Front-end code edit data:
========================
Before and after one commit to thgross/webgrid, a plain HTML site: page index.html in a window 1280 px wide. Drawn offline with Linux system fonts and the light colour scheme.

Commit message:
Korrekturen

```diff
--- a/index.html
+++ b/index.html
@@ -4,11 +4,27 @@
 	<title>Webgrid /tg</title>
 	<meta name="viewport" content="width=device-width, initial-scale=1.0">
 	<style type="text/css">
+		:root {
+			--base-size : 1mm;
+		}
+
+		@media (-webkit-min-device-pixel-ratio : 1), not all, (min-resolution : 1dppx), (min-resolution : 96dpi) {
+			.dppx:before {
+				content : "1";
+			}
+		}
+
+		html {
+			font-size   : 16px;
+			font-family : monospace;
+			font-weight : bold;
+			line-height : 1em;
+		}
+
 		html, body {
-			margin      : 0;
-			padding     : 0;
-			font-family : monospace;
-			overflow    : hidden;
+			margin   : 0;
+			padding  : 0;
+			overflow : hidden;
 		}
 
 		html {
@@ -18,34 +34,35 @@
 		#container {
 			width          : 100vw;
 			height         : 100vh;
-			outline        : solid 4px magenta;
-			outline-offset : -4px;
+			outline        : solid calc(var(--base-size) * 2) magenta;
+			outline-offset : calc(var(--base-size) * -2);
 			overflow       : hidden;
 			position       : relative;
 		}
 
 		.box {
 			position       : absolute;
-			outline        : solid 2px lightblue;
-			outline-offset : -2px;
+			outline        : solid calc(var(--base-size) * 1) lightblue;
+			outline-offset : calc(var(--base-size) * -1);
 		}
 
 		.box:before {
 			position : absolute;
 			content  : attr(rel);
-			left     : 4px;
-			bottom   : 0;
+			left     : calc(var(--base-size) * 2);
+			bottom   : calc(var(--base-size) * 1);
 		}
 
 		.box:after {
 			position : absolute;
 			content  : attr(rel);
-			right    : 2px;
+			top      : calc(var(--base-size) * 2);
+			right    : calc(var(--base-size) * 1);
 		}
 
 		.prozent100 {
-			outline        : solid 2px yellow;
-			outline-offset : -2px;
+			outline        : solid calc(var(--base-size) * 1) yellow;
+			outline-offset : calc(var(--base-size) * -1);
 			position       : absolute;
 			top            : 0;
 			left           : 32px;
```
========================
→ **WORK INSTRUCTION**
Set down all of the entries exactly, please.

→ **WRITTEN ANSWER**
Before and after one commit to thgross/webgrid, a plain HTML site: page index.html in a window 1280 px wide. Drawn offline with Linux system fonts and the light colour scheme.

Commit message:
Korrekturen

```diff
--- a/index.html
+++ b/index.html
@@ -4,11 +4,27 @@
 	<title>Webgrid /tg</title>
 	<meta name="viewport" content="width=device-width, initial-scale=1.0">
 	<style type="text/css">
+		:root {
+			--base-size : 1mm;
+		}
+
+		@media (-webkit-min-device-pixel-ratio : 1), not all, (min-resolution : 1dppx), (min-resolution : 96dpi) {
+			.dppx:before {
+				content : "1";
+			}
+		}
+
+		html {
+			font-size   : 16px;
+			font-family : monospace;
+			font-weight : bold;
+			line-height : 1em;
+		}
+
 		html, body {
-			margin      : 0;
-			padding     : 0;
-			font-family : monospace;
-			overflow    : hidden;
+			margin   : 0;
+			padding  : 0;
+			overflow : hidden;
 		}
 
 		html {
@@ -18,34 +34,35 @@
 		#container {
 			width          : 100vw;
 			height         : 100vh;
-			outline        : solid 4px magenta;
-			outline-offset : -4px;
+			outline        : solid calc(var(--base-size) * 2) magenta;
+			outline-offset : calc(var(--base-size) * -2);
 			overflow       : hidden;
 			position       : relative;
 		}
 
 		.box {
 			position       : absolute;
-			outline        : solid 2px lightblue;
-			outline-offset : -2px;
+			outline        : solid calc(var(--base-size) * 1) lightblue;
+			outline-offset : calc(var(--base-size) * -1);
 		}
 
 		.box:before {
 			position : absolute;
 			content  : attr(rel);
-			left     : 4px;
-			bottom   : 0;
+			left     : calc(var(--base-size) * 2);
+			bottom   : calc(var(--base-size) * 1);
 		}
 
 		.box:after {
 			position : absolute;
 			content  : attr(rel);
-			right    : 2px;
+			top      : calc(var(--base-size) * 2);
+			right    : calc(var(--base-size) * 1);
 		}
 
 		.prozent100 {
-			outline        : solid 2px yellow;
-			outline-offset : -2px;
+			outline        : solid calc(var(--base-size) * 1) yellow;
+			outline-offset : calc(var(--base-size) * -1);
 			position       : absolute;
 			top            : 0;
 			left           : 32px;
```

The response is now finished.